If, based on the title, you think this post is going to be animated and entertaining turn back now: I’m talking about transcription. Since returning from the villages I’ve been typing observation notes and transcribing over 20 hours worth of interviews.
For those who have never done transcriptions, let me tell you now, they are time consuming. For every minute recorded it takes 3-4 minutes to transcribe. I listen to the recording of an interview, and type everything verbatim. I’m a somewhat decent typist, but I am constantly lagging behind the recording, and am amazed by how I will unconsciously reword sentences in my head when I’m trailing the recording. I’m constantly pausing and skipping back 10 seconds to double check my work.
I mentioned the myriad distractions in my interviews in an earlier post. Background noise is present in all my interviews: meowing cats, screaming children, whistling birds (these are the competitive songbirds present in most houses — gambling is popular in Thailand and many Thais bet heavily on songbird competitions), and rain on tin roofs.
Slowing the recordings down to half speed makes keeping up with my typing easier. Though, when slowed to half speed the sound of rain on tin becomes a strange musical accompaniment. Rain no longer sounds like rain. It starts to resemble background music from an 80’s video game. That music is then stuck in my head for the rest of the day.
The soundtrack closest to my tin roof and rain background noise starts at 6:41.
Despite all transcription’s annoyances, the transcription process definitely strengthens my analysis. As I transcribe recordings I take a second look at what was said. Sometimes I hear things for the first time, comments I missed in the initial interview. Other times I note recurring interview themes. Notes taken during the transcription process are just as important as those I took at the actual interview, and they can help reinforce the presence of certain themes.

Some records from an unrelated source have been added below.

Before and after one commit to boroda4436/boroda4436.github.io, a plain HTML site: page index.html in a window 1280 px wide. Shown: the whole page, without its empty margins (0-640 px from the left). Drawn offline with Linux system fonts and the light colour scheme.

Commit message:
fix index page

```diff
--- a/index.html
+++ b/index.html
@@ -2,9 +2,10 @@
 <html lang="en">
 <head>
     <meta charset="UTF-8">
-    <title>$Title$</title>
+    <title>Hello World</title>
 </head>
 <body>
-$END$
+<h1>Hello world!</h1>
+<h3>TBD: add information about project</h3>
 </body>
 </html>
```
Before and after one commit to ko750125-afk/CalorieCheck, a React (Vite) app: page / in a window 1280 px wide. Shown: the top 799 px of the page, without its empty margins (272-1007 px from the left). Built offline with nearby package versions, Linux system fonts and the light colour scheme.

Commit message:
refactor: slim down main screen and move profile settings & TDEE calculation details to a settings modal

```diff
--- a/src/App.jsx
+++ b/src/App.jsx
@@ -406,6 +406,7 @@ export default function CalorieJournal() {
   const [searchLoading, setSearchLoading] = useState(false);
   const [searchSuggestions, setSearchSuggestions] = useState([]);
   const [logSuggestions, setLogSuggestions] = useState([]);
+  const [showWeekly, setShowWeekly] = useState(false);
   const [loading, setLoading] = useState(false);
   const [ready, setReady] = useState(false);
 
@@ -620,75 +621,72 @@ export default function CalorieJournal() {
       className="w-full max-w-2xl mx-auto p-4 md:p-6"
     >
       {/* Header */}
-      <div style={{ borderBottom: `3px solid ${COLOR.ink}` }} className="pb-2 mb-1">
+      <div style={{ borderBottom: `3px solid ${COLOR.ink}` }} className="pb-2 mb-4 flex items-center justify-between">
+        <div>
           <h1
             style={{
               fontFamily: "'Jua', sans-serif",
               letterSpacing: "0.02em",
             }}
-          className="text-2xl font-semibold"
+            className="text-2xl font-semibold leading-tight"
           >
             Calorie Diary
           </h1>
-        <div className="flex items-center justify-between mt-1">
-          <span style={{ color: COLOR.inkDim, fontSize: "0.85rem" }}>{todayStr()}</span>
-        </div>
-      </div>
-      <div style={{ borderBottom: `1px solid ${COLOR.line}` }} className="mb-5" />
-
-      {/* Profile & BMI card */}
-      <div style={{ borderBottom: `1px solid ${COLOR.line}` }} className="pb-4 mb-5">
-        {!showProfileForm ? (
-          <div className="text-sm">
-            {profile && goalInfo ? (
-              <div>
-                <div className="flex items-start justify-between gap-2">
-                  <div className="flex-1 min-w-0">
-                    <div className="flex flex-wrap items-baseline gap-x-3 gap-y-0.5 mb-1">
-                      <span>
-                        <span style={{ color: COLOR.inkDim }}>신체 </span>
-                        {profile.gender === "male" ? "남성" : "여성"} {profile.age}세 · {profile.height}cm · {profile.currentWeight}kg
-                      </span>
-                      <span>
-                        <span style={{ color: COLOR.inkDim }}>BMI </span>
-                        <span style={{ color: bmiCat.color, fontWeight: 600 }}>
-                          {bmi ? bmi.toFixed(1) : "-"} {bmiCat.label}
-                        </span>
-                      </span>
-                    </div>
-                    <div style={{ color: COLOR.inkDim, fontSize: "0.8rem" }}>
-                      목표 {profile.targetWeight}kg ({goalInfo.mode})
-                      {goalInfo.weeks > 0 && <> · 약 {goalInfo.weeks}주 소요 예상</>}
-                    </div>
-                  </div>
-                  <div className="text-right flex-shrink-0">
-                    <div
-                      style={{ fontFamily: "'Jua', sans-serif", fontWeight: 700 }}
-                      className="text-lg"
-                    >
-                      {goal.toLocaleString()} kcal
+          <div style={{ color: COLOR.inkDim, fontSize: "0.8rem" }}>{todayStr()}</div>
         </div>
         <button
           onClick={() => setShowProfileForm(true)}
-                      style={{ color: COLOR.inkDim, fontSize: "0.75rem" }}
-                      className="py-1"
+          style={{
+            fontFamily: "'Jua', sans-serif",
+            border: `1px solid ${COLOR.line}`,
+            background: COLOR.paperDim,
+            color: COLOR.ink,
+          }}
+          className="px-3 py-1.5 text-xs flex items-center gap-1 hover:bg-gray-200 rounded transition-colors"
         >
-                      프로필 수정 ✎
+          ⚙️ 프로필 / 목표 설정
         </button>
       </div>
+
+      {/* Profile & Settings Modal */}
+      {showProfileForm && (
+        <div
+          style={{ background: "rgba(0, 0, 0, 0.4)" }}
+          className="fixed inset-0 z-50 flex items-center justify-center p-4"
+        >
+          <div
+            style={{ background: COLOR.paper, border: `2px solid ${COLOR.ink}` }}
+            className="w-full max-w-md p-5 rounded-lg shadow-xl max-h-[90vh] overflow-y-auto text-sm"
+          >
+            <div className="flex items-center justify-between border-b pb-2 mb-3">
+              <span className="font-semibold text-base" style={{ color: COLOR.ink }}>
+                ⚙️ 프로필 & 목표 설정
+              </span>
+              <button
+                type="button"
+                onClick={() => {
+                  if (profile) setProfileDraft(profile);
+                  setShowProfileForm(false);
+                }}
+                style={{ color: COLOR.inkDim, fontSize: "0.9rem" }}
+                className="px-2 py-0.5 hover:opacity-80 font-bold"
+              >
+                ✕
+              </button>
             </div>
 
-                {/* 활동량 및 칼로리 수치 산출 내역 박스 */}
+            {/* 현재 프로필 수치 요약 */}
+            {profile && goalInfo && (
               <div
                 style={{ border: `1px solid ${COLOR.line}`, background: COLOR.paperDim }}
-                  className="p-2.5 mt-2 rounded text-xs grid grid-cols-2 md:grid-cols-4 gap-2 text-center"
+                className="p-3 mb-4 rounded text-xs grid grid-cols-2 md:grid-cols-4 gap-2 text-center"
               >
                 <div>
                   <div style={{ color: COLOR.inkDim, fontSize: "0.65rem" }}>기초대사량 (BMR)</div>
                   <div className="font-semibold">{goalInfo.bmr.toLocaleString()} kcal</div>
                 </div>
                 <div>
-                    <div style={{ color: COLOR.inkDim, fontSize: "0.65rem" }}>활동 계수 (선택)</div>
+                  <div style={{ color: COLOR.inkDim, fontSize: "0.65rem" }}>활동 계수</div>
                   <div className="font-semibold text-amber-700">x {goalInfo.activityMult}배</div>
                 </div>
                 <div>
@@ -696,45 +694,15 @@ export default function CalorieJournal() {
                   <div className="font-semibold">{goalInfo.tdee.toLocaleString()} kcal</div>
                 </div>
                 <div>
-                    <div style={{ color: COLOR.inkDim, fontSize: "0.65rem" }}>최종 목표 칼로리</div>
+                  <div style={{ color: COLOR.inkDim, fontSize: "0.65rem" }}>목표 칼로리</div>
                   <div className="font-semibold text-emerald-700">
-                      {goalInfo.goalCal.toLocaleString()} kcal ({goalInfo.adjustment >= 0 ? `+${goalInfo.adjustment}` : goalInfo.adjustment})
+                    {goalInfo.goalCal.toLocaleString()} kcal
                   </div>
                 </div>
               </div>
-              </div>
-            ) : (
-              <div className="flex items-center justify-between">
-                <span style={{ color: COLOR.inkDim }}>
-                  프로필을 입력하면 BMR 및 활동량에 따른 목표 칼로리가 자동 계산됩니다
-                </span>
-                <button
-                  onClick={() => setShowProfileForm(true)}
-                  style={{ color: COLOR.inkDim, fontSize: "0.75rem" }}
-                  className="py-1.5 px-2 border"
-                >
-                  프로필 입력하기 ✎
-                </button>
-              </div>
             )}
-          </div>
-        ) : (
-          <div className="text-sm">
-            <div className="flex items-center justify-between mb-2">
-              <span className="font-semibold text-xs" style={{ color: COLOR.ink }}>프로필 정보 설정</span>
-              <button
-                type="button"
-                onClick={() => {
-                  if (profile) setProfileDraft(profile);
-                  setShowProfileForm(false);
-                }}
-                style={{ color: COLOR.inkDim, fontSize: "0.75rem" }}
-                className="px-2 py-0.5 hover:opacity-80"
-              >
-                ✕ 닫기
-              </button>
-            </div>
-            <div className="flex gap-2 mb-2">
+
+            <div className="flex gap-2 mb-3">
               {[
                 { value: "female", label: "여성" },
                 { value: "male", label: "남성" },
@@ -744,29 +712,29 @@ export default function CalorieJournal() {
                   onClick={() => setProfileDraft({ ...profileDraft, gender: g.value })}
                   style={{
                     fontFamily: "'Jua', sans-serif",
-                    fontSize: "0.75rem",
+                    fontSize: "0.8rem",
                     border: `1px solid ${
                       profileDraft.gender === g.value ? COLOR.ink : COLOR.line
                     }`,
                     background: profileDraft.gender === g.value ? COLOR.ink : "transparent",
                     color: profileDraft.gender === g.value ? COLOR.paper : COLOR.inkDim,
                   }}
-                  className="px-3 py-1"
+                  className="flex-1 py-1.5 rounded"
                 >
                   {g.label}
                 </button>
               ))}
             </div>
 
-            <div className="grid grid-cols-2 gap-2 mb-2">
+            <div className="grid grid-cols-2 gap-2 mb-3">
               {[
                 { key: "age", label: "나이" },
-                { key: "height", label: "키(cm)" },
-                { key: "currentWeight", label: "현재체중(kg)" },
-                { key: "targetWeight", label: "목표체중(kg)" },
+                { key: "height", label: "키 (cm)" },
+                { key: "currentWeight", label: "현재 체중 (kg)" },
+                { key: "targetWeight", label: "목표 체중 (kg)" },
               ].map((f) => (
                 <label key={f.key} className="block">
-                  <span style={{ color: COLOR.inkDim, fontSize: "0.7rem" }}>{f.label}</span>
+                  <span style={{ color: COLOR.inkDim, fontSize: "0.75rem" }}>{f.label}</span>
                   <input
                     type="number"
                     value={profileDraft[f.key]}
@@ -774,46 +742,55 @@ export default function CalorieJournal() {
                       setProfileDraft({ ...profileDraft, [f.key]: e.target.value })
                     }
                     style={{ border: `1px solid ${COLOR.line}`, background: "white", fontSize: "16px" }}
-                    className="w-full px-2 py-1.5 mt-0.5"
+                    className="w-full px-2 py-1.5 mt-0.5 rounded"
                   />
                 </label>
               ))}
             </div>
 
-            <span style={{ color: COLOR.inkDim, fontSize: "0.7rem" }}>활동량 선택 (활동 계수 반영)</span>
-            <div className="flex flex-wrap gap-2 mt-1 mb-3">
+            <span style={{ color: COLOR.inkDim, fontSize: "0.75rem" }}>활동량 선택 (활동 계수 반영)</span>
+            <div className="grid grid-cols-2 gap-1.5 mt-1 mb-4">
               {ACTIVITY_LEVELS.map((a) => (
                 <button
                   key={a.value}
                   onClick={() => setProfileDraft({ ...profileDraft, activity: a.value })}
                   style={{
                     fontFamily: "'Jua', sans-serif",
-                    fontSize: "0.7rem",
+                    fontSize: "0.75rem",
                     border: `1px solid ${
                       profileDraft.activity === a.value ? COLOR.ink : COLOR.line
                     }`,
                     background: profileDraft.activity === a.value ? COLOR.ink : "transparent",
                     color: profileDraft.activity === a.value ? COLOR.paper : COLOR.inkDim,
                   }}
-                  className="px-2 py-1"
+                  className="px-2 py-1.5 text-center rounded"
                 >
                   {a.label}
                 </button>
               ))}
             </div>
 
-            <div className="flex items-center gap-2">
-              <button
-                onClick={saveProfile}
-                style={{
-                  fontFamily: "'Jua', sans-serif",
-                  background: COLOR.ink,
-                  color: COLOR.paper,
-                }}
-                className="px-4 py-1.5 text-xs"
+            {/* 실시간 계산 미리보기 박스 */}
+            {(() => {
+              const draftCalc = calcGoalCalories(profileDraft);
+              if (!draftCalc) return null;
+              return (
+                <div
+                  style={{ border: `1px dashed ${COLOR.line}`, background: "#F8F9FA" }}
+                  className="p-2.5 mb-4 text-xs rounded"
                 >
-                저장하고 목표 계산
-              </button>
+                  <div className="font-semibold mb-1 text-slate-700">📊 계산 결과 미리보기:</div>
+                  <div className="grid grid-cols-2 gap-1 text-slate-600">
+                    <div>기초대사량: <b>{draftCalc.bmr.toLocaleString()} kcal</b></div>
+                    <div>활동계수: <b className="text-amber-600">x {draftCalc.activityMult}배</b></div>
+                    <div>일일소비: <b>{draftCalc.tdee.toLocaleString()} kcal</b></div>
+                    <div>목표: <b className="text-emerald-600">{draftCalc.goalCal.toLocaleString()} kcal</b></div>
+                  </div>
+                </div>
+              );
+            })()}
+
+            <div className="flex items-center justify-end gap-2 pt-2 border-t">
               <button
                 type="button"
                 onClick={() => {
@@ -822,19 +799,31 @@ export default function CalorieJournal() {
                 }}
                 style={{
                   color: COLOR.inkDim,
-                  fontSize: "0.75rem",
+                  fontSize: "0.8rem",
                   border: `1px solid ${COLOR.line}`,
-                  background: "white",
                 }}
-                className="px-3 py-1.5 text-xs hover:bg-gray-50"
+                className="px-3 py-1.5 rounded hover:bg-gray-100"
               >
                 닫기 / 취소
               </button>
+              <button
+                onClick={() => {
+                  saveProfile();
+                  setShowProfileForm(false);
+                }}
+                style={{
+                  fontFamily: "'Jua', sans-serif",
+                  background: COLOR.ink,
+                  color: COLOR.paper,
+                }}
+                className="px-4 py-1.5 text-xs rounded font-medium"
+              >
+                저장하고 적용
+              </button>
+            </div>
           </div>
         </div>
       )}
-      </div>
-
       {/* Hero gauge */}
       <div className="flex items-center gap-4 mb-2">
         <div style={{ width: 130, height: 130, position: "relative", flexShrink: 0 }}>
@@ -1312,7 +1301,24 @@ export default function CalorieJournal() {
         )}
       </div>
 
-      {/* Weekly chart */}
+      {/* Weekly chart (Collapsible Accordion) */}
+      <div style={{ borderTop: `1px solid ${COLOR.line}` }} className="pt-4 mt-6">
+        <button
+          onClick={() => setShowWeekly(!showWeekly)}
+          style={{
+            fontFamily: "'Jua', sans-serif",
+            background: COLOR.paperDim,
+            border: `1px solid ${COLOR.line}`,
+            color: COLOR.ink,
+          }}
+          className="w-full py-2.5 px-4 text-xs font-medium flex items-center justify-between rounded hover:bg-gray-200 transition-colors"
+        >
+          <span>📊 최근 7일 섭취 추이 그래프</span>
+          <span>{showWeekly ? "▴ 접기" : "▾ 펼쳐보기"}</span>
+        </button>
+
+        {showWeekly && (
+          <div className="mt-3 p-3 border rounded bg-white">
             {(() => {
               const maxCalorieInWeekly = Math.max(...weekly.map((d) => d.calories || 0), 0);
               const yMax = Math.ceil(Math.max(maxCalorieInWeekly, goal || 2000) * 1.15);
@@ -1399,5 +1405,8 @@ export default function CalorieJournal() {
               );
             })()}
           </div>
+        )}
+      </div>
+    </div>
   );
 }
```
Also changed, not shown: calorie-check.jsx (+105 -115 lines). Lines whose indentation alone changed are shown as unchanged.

One recurring theme is in response to my questions about tourism impacts. Many people mentioned how tourism has “opened their world” as a positive tourism impact. Villagers around Kuraburi like interacting with outsiders, showing tourists their lives, and learning about outsiders’ lives. I cannot help but think of this as the Aladdin theme. Every time someone said this in an interview I heard the song “A Whole New World” playing in my mind. In the Andaman Discoveries office I can smile without reducing the seriousness of my interviewees’ response.